** Provided data follows **
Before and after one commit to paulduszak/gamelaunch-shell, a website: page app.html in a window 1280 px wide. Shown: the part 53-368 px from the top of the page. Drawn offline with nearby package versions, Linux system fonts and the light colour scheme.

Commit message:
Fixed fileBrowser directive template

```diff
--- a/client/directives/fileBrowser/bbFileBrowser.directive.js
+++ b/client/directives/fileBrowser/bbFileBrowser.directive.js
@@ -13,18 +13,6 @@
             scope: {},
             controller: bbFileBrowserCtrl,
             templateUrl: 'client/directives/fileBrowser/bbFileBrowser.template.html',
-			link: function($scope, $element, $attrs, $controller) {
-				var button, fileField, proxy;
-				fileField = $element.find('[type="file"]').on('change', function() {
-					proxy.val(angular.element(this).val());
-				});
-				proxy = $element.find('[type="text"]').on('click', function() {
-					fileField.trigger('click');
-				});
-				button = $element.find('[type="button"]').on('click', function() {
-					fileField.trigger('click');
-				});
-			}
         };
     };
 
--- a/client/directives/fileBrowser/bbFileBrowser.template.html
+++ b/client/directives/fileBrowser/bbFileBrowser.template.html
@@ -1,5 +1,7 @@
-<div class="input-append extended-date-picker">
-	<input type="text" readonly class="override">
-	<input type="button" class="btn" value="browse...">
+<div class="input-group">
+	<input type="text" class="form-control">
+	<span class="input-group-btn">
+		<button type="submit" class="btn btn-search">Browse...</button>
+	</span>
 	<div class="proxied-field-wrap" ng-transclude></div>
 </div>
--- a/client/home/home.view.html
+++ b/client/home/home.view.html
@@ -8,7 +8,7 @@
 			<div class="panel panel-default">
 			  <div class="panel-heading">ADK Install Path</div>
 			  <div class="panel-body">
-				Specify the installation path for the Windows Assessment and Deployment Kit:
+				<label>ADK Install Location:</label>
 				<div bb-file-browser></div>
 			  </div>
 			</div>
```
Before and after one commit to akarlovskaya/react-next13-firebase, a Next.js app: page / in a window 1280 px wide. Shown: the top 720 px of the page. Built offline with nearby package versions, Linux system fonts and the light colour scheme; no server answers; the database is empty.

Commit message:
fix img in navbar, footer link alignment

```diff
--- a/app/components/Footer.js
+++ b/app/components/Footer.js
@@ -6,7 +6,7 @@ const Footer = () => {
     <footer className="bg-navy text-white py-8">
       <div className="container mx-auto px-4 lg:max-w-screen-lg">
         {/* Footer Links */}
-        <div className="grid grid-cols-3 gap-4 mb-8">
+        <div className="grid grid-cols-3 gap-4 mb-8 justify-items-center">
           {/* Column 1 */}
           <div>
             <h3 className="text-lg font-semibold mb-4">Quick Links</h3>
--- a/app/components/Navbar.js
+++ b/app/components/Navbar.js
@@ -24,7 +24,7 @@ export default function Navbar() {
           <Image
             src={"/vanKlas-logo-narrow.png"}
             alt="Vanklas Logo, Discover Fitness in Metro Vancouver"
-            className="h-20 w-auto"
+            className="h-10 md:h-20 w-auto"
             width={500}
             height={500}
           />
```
** End of Provided data **
• _Activity_:
Pull each line containing the word "directives" out of the data above.

• _Exercise solution_:
--- a/client/directives/fileBrowser/bbFileBrowser.directive.js
+++ b/client/directives/fileBrowser/bbFileBrowser.directive.js
             templateUrl: 'client/directives/fileBrowser/bbFileBrowser.template.html',
--- a/client/directives/fileBrowser/bbFileBrowser.template.html
+++ b/client/directives/fileBrowser/bbFileBrowser.template.html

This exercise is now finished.